▶ [EXERCISE] Each record must come back unchanged in your answer, stripped of its images.

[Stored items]
· · · · ·
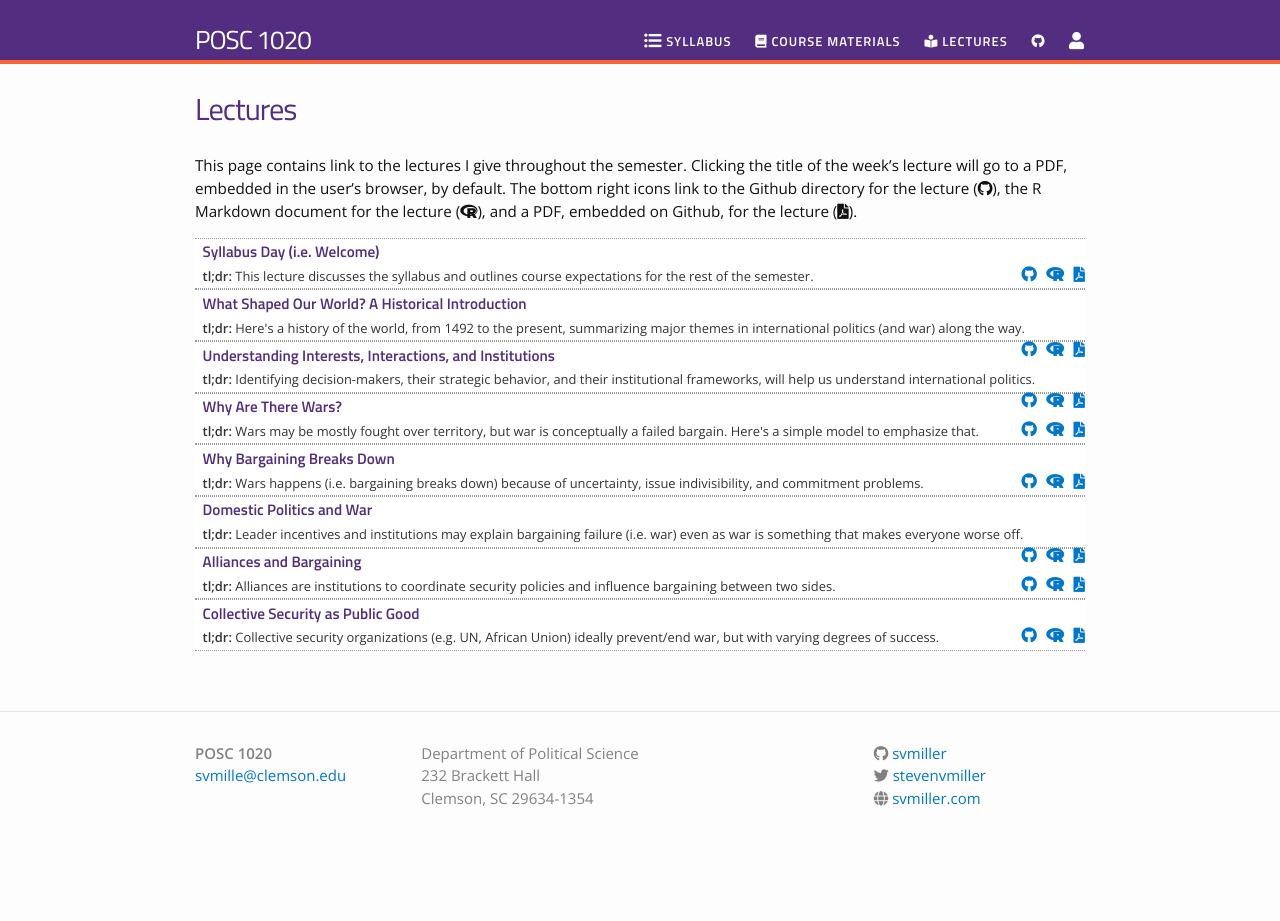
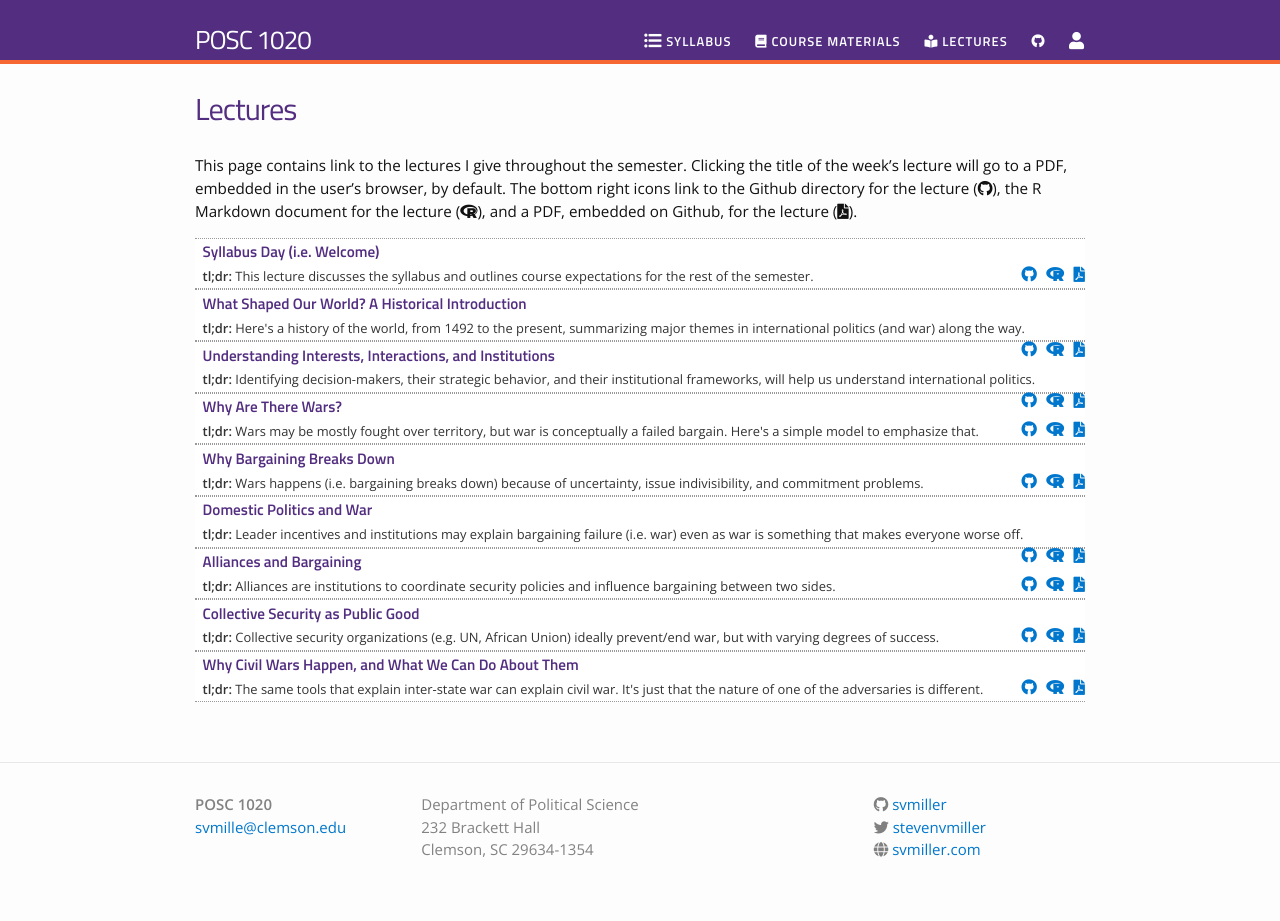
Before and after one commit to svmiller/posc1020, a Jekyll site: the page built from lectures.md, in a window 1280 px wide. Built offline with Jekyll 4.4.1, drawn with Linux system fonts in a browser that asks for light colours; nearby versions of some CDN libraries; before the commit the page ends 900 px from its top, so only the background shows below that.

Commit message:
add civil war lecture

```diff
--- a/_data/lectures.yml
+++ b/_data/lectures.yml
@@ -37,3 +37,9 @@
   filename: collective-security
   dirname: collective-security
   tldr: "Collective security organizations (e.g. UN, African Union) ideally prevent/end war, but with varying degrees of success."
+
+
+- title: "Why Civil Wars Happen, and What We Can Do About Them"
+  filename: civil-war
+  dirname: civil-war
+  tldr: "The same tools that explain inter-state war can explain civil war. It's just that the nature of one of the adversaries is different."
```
· · · · ·
▶ [EXERCISE OUTPUT]
Before and after one commit to svmiller/posc1020, a Jekyll site: the page built from lectures.md, in a window 1280 px wide. Built offline with Jekyll 4.4.1, drawn with Linux system fonts in a browser that asks for light colours; nearby versions of some CDN libraries; before the commit the page ends 900 px from its top, so only the background shows below that.

Commit message:
add civil war lecture

```diff
--- a/_data/lectures.yml
+++ b/_data/lectures.yml
@@ -37,3 +37,9 @@
   filename: collective-security
   dirname: collective-security
   tldr: "Collective security organizations (e.g. UN, African Union) ideally prevent/end war, but with varying degrees of success."
+
+
+- title: "Why Civil Wars Happen, and What We Can Do About Them"
+  filename: civil-war
+  dirname: civil-war
+  tldr: "The same tools that explain inter-state war can explain civil war. It's just that the nature of one of the adversaries is different."
```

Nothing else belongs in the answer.